A Publication of WTVP

Lovers for Life

by Phil Luciano | Photos by Todd Pilon |
osprey perches inside a nest atop the eastbound McClugage Bridge
In this June photo, an osprey perches inside a nest atop the eastbound McClugage Bridge. This osprey and its mate have lived in the nest each mating season (March through August) since 2019. After August 2024, the span will come down, replaced by a new eastbound bridge. The birds will have to find a new home in 2025, but could return to the area

The McClugage Bridge ospreys have nested at the same spot for five straight years, but they’ll soon need a new bridge … er, home

In a year, I might lose two friends.

Then again, maybe they’ll stick around.

It’s hard to tell. They’re flighty. And distant.

Also, they’re birds.

Ospreys, to be exact.

Maybe you know them as well. They might be the most visible birds in Peoria. For years, they’ve lived in a huge nest atop the McClugage Bridge.

But their days are numbered.

Next summer, after the completion of the new eastbound span of the bridge, the old one will vanish. When it goes, so will the nest.

Wither the ospreys? Good question.

It’s impossible to know their age. But the couple — ospreys mate for life — first appeared on the eastbound span of the bridge in the spring of 2019. That makes sense: osprey nesting season runs April to August.
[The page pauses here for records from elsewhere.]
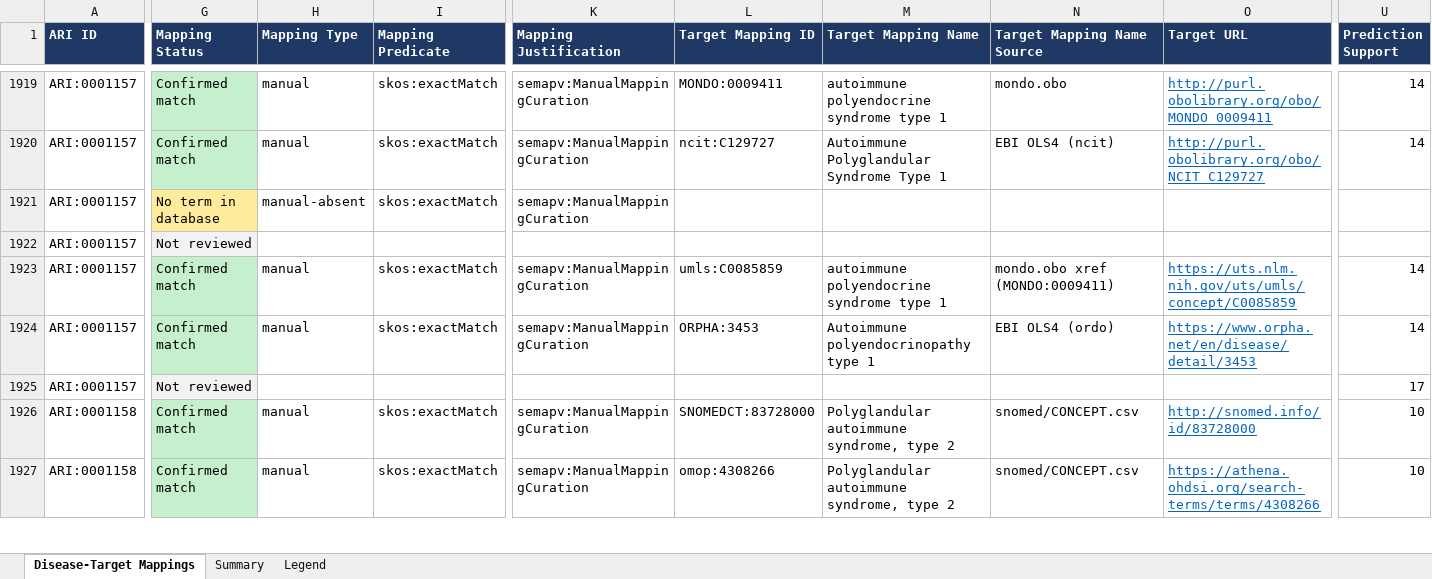
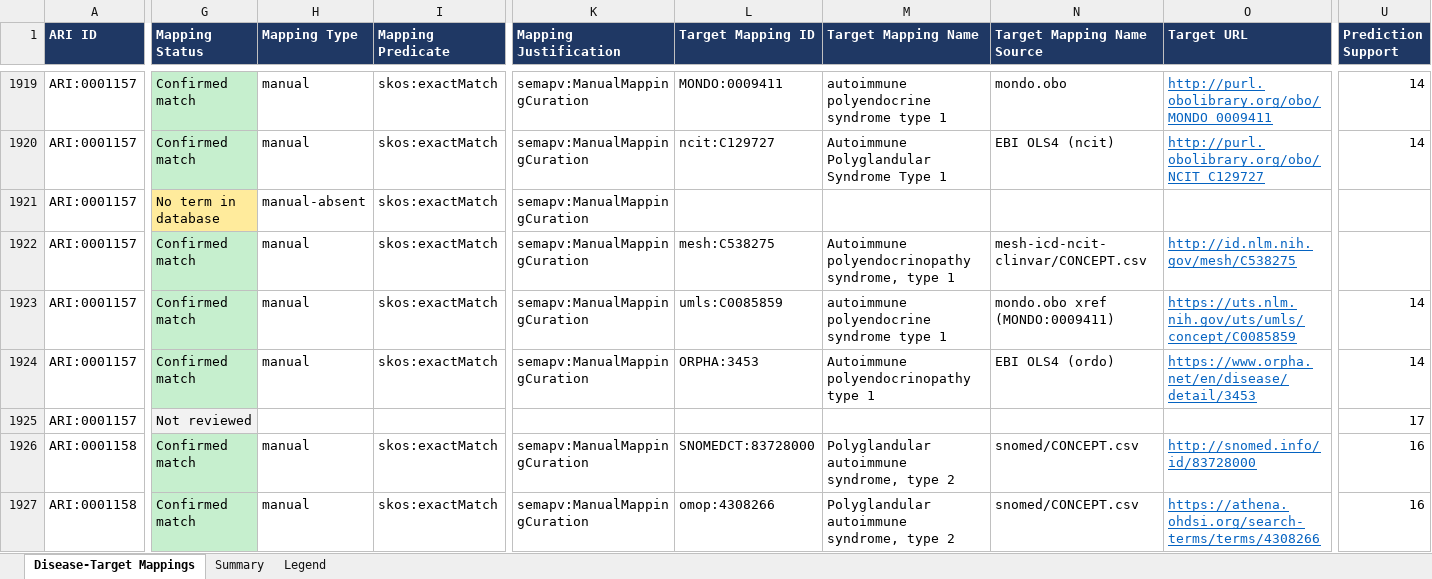
Before and after one commit to KrishnaTO/ARI, an Excel workbook: data/4-reports/8_Disease_Target_Mappings.xlsx, sheet Disease-Target Mappings, drawn as a sheet; only a part is shown, gaps mark what is left out; values as stored, in another font and other column widths than the file's, no borders; the diff covers the shown part only; the diff names each change by its address in the sheet, - before the commit and + after, or states it on an @@ line.

```diff
--- a/data/4-reports/8_Disease_Target_Mappings.xlsx (sheet Disease-Target Mappings)
+++ b/data/4-reports/8_Disease_Target_Mappings.xlsx (sheet Disease-Target Mappings)
-G1922 (Mapping Status): Not reviewed
+G1922 (Mapping Status): Confirmed match
-G1922 fill: #F2F2F2
+G1922 fill: #C6EFCE
-H1922 (Mapping Type): (empty)
+H1922 (Mapping Type): manual
-I1922 (Mapping Predicate): (empty)
+I1922 (Mapping Predicate): skos:exactMatch
-K1922 (Mapping Justification): (empty)
+K1922 (Mapping Justification): semapv:ManualMappingCuration
-L1922 (Target Mapping ID): (empty)
+L1922 (Target Mapping ID): mesh:C538275
-M1922 (Target Mapping Name): (empty)
+M1922 (Target Mapping Name): Autoimmune polyendocrinopathy syndrome, type 1
-N1922 (Target Mapping Name Source): (empty)
+N1922 (Target Mapping Name Source): mesh-icd-ncit-clinvar/CONCEPT.csv
-O1922 (Target URL): (empty)
+O1922 (Target URL): http://id.nlm.nih.gov/mesh/C538275
-U1926:U1927 (Prediction Support): 10
+U1926:U1927 (Prediction Support): 16
```
Also changed, not shown: 4 added rows, 38 edited cells and cell formats elsewhere in this sheet, sheet Summary, 6 other files.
The nest sits atop an easternmost vertical beam. So, you can best see it when headed west from Tazewell County into Peoria.

Aerial view of construction of the new eastbound span of the McClugage Bridge
Above: Construction of the new eastbound span of the McClugage Bridge which is expected to open to traffic in July 2024. The ospreys’ nest is located where circled
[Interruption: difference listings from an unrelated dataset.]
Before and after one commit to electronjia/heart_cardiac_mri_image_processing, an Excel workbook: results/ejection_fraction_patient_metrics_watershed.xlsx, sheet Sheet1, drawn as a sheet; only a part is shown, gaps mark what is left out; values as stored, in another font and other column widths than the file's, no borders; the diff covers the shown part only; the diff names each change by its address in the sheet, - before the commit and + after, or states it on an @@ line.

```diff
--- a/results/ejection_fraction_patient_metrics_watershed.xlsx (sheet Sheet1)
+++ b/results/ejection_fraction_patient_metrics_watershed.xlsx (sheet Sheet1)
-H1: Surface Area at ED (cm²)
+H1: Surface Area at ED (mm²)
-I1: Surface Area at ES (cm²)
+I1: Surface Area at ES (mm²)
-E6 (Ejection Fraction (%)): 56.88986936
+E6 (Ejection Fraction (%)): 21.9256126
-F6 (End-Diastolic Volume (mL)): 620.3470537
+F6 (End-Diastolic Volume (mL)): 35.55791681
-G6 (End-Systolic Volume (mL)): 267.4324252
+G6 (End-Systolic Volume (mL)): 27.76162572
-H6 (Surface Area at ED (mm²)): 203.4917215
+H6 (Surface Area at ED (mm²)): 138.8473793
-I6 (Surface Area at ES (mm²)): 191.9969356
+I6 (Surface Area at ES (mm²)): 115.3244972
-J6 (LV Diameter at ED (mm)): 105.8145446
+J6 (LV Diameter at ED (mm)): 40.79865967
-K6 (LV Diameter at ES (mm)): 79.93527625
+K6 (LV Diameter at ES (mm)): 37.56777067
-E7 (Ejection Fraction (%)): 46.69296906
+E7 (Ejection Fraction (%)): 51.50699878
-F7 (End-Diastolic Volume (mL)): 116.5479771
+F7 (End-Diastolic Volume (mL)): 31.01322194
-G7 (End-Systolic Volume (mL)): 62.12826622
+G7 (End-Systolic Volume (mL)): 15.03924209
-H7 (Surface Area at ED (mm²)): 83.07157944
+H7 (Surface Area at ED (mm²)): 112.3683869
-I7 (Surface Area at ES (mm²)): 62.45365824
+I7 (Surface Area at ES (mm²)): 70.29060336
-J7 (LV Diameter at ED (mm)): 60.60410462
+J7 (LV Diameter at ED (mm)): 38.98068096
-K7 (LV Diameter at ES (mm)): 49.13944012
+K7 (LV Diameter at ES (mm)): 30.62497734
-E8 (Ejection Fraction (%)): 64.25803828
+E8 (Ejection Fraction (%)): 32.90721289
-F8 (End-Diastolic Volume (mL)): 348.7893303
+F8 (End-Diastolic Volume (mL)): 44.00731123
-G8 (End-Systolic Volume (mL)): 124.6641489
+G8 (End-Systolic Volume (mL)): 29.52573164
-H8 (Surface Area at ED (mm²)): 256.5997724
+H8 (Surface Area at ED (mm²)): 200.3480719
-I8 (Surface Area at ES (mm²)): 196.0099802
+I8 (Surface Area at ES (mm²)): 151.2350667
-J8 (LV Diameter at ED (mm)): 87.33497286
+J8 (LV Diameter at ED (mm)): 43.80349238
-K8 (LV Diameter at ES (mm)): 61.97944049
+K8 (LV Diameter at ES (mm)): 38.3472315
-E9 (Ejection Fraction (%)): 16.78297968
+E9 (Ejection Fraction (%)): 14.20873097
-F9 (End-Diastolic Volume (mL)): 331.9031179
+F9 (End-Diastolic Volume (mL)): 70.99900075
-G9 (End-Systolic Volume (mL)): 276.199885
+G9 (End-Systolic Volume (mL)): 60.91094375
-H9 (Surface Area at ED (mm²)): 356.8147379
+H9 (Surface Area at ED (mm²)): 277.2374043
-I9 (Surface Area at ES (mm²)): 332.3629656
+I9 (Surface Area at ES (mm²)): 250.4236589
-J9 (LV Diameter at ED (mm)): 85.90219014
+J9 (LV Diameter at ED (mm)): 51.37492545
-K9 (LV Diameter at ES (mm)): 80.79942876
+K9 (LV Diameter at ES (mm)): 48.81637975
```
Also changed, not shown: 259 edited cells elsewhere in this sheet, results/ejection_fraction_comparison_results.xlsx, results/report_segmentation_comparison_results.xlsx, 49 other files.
Why build a nest there, instead of in a tree? It’s hard to know what goes through a bird’s brain. But they’re fish-eating hawks. So, from that perch, they’ve got a nice menu swimming below.

Ospreys are as big as geese. So, they need roomy nests, which can stretch seven feet across and weigh 300 pounds. If you’re lucky when you pass by, you might spot one or both ospreys, their white heads bobbing just above the top of the nests.

But outside the nesting season, they rarely visit the nest. In warm months, they almost always roost someplace else, mostly in trees. In the winter, they migrate to Central America or South America.

And though they’re a couple, their extra-nest activities are mostly done solo. They might hang out from time to time, but they usually go their separate ways September through February. That’s just how they are. Maybe that’s what makes for a happy osprey union.

Perhaps the time apart gets them revved up for mating season. Each spring, regardless of where each bird has been since the previous August, they reunite at the same nest, hatching about two eggs per year. We don’t know how many little ospreys have sprung from the McClugage Bridge, but mama and daddy have been there for five nesting seasons.

Next year, they can share one more nesting season at the bridge. After that, they’ll have to find a new home.

Though the bridge project has been extended a couple of times, the Illinois Department of Transportation expects to open the new eastbound span in July of next year. Not long afterward, the old span will be dismantled. There’s no definite timetable there, but IDOT will wait until after the next nesting season ends in August 2024.

Ospreys are classified as an endangered species in Illinois. That’s not to say the ospreys are in trouble overall, as they’re plentiful in every continent except Antarctica. But they’ve nosedived in number in Illinois.

So, with the endangered-species designation, it’s illegal to intentionally harm, harass or kill ospreys. That’s why IDOT won’t dismantle the old span until after next year’s nesting season. By then, any baby ospreys will be gone. And the couple aren’t dumb enough to stay in the nest as the bridge comes tumbling down, said Joseph A. Kath, endangered species program manager for the Illinois Department of Natural Resources.

“When they’re disturbed, they’ll fly away,” Kath said.

The nest will plop into the water. So, in the spring of 2025, the ospreys will have to build a new home, perhaps not far from their current spot.

“They tend to return to the general vicinity year after year,” Kath said.

Ospeys can live to age 20. So, the couple might fly back to the same area for many more years.

Might they build a new nest on the new bridge? I hope so. They’ve become a familiar (and welcome) part of my daily travels. I’d like to see them build anew near their old spot.   

“Anything is possible,” Kath said.

Phil Luciano

Phil Luciano

is a senior writer/columnist for Peoria Magazine and content contributor to public television station WTVP. He can be reached at [email protected]